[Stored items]
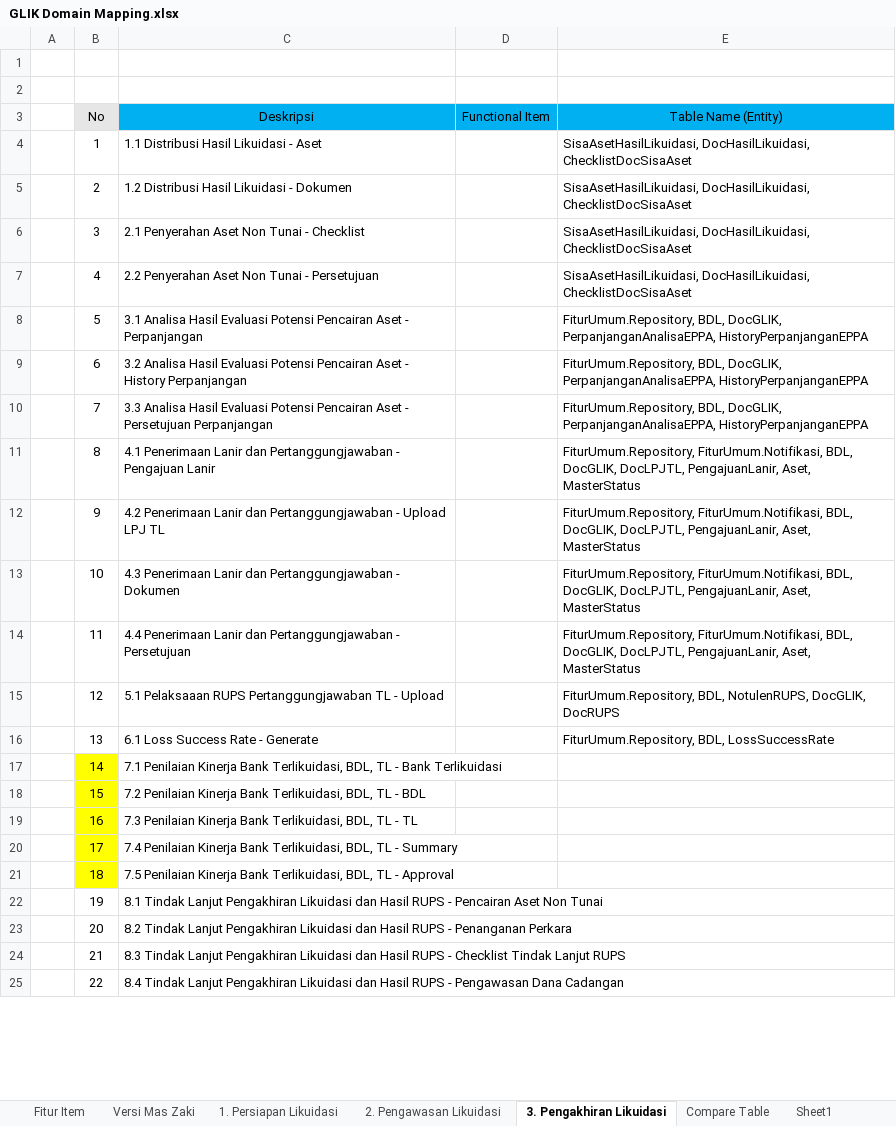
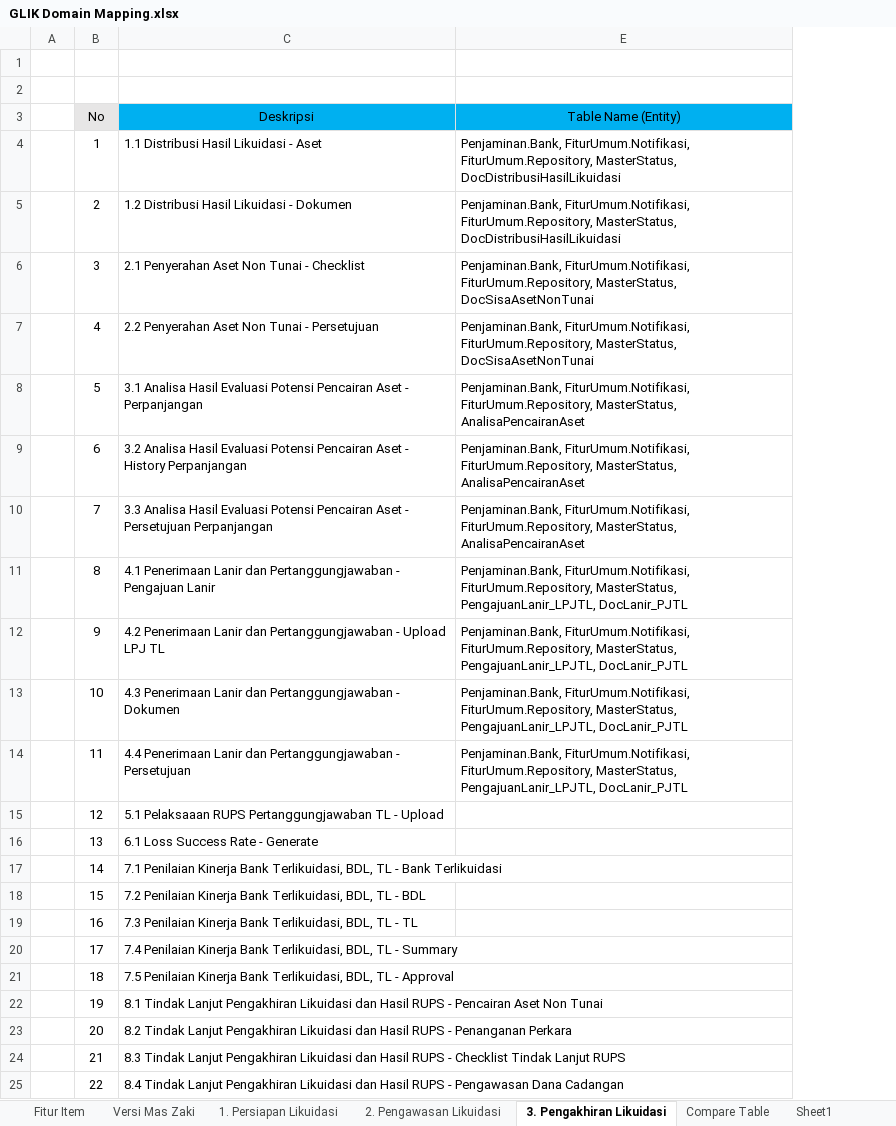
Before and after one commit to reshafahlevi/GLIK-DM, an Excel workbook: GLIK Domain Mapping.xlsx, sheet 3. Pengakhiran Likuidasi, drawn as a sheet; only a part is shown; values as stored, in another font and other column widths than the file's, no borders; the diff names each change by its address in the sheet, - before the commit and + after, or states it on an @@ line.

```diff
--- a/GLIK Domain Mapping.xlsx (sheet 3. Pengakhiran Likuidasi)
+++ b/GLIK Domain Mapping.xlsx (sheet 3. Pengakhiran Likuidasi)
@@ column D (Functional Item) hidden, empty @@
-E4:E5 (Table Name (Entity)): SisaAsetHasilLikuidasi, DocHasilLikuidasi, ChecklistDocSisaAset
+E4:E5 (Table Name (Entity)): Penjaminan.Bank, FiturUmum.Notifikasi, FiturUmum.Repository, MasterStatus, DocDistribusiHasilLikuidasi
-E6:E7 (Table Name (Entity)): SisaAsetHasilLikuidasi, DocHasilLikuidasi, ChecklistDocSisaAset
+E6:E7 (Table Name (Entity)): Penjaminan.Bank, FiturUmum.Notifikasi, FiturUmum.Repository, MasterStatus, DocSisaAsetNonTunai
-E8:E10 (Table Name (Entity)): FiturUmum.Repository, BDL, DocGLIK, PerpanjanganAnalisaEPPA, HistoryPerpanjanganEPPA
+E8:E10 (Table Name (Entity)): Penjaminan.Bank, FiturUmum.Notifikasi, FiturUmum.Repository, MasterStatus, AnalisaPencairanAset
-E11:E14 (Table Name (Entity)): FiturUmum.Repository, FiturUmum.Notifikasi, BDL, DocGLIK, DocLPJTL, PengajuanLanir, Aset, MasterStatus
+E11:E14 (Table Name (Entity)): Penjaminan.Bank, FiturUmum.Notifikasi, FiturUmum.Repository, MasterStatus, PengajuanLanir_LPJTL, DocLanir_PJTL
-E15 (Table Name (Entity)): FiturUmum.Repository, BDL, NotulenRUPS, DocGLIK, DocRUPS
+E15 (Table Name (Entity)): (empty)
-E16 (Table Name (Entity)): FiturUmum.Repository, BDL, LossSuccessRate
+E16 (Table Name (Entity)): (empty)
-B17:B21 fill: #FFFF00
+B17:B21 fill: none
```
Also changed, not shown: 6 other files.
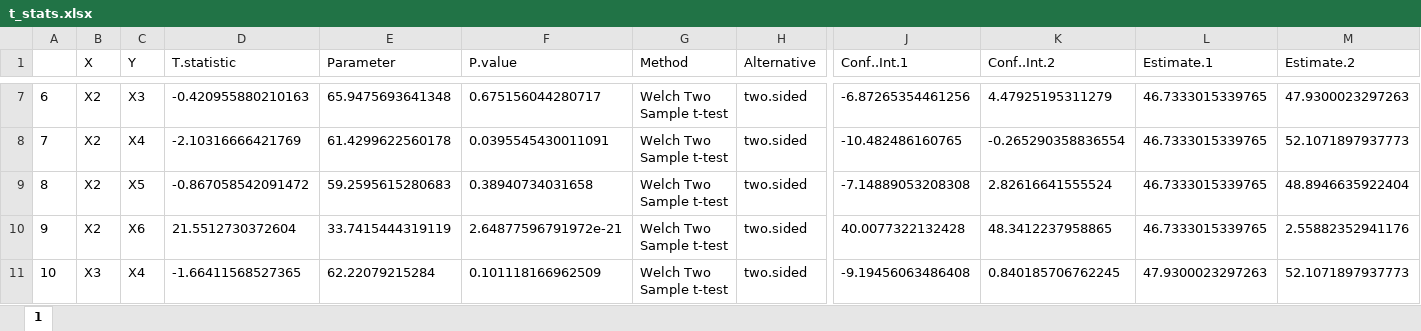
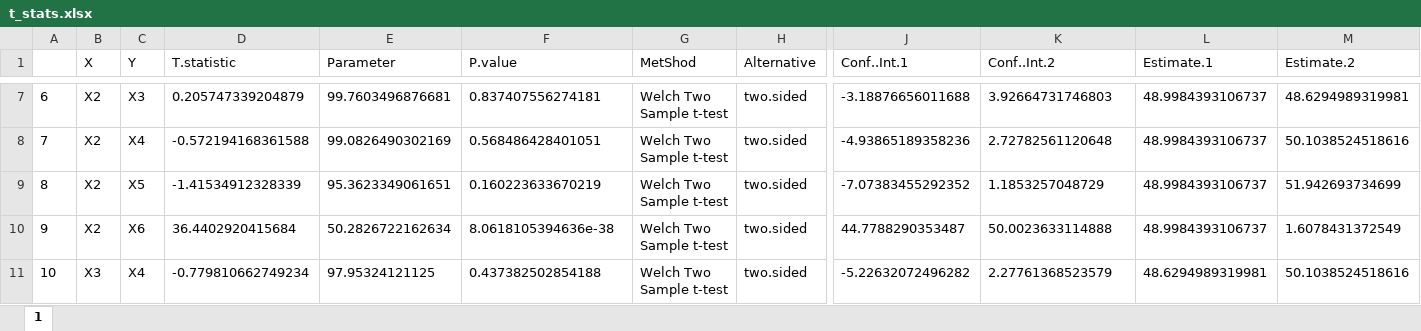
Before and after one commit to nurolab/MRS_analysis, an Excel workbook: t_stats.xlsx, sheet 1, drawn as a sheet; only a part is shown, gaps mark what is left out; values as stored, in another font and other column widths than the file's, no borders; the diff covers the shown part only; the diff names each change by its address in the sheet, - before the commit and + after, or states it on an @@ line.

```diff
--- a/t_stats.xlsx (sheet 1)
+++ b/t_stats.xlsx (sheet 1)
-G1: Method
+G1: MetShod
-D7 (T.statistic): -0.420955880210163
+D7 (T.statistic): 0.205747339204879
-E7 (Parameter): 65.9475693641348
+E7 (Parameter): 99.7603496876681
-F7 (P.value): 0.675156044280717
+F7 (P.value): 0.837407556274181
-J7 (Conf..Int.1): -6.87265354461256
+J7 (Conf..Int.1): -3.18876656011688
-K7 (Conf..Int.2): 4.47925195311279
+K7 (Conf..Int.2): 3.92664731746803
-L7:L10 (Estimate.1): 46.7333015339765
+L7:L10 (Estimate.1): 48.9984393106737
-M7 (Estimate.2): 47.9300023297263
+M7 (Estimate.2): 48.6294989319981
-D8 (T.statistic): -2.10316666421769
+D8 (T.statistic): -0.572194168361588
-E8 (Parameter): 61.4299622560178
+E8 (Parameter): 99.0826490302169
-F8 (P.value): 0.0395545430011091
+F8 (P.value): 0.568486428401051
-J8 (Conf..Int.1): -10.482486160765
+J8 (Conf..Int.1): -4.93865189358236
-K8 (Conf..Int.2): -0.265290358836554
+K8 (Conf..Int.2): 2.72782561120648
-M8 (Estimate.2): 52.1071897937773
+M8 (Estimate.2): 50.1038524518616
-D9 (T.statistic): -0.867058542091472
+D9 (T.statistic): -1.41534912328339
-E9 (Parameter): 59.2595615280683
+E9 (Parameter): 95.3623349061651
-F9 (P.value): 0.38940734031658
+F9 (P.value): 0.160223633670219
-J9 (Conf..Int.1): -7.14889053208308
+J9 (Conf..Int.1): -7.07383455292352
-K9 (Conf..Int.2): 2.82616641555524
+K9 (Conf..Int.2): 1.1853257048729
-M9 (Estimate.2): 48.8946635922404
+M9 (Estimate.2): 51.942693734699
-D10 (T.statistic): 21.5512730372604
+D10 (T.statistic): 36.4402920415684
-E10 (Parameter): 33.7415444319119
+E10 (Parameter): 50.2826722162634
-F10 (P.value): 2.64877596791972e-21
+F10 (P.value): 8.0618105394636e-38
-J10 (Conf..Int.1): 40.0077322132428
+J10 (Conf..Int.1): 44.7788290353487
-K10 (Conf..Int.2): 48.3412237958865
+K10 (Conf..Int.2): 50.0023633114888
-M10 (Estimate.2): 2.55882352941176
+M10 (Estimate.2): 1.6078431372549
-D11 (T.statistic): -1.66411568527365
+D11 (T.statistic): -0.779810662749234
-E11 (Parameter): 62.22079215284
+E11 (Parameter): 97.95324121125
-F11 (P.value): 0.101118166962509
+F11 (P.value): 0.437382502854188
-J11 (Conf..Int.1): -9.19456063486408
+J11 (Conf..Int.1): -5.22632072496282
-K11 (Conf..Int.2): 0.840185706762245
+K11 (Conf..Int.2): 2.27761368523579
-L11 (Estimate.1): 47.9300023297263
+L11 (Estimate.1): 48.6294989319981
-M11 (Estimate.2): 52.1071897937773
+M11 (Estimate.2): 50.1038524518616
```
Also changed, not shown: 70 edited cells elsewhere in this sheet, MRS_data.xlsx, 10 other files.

> **Your goal**
Will you restate every entry word for word and omit the images?

> **Result below**
Before and after one commit to reshafahlevi/GLIK-DM, an Excel workbook: GLIK Domain Mapping.xlsx, sheet 3. Pengakhiran Likuidasi, drawn as a sheet; only a part is shown; values as stored, in another font and other column widths than the file's, no borders; the diff names each change by its address in the sheet, - before the commit and + after, or states it on an @@ line.

```diff
--- a/GLIK Domain Mapping.xlsx (sheet 3. Pengakhiran Likuidasi)
+++ b/GLIK Domain Mapping.xlsx (sheet 3. Pengakhiran Likuidasi)
@@ column D (Functional Item) hidden, empty @@
-E4:E5 (Table Name (Entity)): SisaAsetHasilLikuidasi, DocHasilLikuidasi, ChecklistDocSisaAset
+E4:E5 (Table Name (Entity)): Penjaminan.Bank, FiturUmum.Notifikasi, FiturUmum.Repository, MasterStatus, DocDistribusiHasilLikuidasi
-E6:E7 (Table Name (Entity)): SisaAsetHasilLikuidasi, DocHasilLikuidasi, ChecklistDocSisaAset
+E6:E7 (Table Name (Entity)): Penjaminan.Bank, FiturUmum.Notifikasi, FiturUmum.Repository, MasterStatus, DocSisaAsetNonTunai
-E8:E10 (Table Name (Entity)): FiturUmum.Repository, BDL, DocGLIK, PerpanjanganAnalisaEPPA, HistoryPerpanjanganEPPA
+E8:E10 (Table Name (Entity)): Penjaminan.Bank, FiturUmum.Notifikasi, FiturUmum.Repository, MasterStatus, AnalisaPencairanAset
-E11:E14 (Table Name (Entity)): FiturUmum.Repository, FiturUmum.Notifikasi, BDL, DocGLIK, DocLPJTL, PengajuanLanir, Aset, MasterStatus
+E11:E14 (Table Name (Entity)): Penjaminan.Bank, FiturUmum.Notifikasi, FiturUmum.Repository, MasterStatus, PengajuanLanir_LPJTL, DocLanir_PJTL
-E15 (Table Name (Entity)): FiturUmum.Repository, BDL, NotulenRUPS, DocGLIK, DocRUPS
+E15 (Table Name (Entity)): (empty)
-E16 (Table Name (Entity)): FiturUmum.Repository, BDL, LossSuccessRate
+E16 (Table Name (Entity)): (empty)
-B17:B21 fill: #FFFF00
+B17:B21 fill: none
```
Also changed, not shown: 6 other files.
Before and after one commit to nurolab/MRS_analysis, an Excel workbook: t_stats.xlsx, sheet 1, drawn as a sheet; only a part is shown, gaps mark what is left out; values as stored, in another font and other column widths than the file's, no borders; the diff covers the shown part only; the diff names each change by its address in the sheet, - before the commit and + after, or states it on an @@ line.

```diff
--- a/t_stats.xlsx (sheet 1)
+++ b/t_stats.xlsx (sheet 1)
-G1: Method
+G1: MetShod
-D7 (T.statistic): -0.420955880210163
+D7 (T.statistic): 0.205747339204879
-E7 (Parameter): 65.9475693641348
+E7 (Parameter): 99.7603496876681
-F7 (P.value): 0.675156044280717
+F7 (P.value): 0.837407556274181
-J7 (Conf..Int.1): -6.87265354461256
+J7 (Conf..Int.1): -3.18876656011688
-K7 (Conf..Int.2): 4.47925195311279
+K7 (Conf..Int.2): 3.92664731746803
-L7:L10 (Estimate.1): 46.7333015339765
+L7:L10 (Estimate.1): 48.9984393106737
-M7 (Estimate.2): 47.9300023297263
+M7 (Estimate.2): 48.6294989319981
-D8 (T.statistic): -2.10316666421769
+D8 (T.statistic): -0.572194168361588
-E8 (Parameter): 61.4299622560178
+E8 (Parameter): 99.0826490302169
-F8 (P.value): 0.0395545430011091
+F8 (P.value): 0.568486428401051
-J8 (Conf..Int.1): -10.482486160765
+J8 (Conf..Int.1): -4.93865189358236
-K8 (Conf..Int.2): -0.265290358836554
+K8 (Conf..Int.2): 2.72782561120648
-M8 (Estimate.2): 52.1071897937773
+M8 (Estimate.2): 50.1038524518616
-D9 (T.statistic): -0.867058542091472
+D9 (T.statistic): -1.41534912328339
-E9 (Parameter): 59.2595615280683
+E9 (Parameter): 95.3623349061651
-F9 (P.value): 0.38940734031658
+F9 (P.value): 0.160223633670219
-J9 (Conf..Int.1): -7.14889053208308
+J9 (Conf..Int.1): -7.07383455292352
-K9 (Conf..Int.2): 2.82616641555524
+K9 (Conf..Int.2): 1.1853257048729
-M9 (Estimate.2): 48.8946635922404
+M9 (Estimate.2): 51.942693734699
-D10 (T.statistic): 21.5512730372604
+D10 (T.statistic): 36.4402920415684
-E10 (Parameter): 33.7415444319119
+E10 (Parameter): 50.2826722162634
-F10 (P.value): 2.64877596791972e-21
+F10 (P.value): 8.0618105394636e-38
-J10 (Conf..Int.1): 40.0077322132428
+J10 (Conf..Int.1): 44.7788290353487
-K10 (Conf..Int.2): 48.3412237958865
+K10 (Conf..Int.2): 50.0023633114888
-M10 (Estimate.2): 2.55882352941176
+M10 (Estimate.2): 1.6078431372549
-D11 (T.statistic): -1.66411568527365
+D11 (T.statistic): -0.779810662749234
-E11 (Parameter): 62.22079215284
+E11 (Parameter): 97.95324121125
-F11 (P.value): 0.101118166962509
+F11 (P.value): 0.437382502854188
-J11 (Conf..Int.1): -9.19456063486408
+J11 (Conf..Int.1): -5.22632072496282
-K11 (Conf..Int.2): 0.840185706762245
+K11 (Conf..Int.2): 2.27761368523579
-L11 (Estimate.1): 47.9300023297263
+L11 (Estimate.1): 48.6294989319981
-M11 (Estimate.2): 52.1071897937773
+M11 (Estimate.2): 50.1038524518616
```
Also changed, not shown: 70 edited cells elsewhere in this sheet, MRS_data.xlsx, 10 other files.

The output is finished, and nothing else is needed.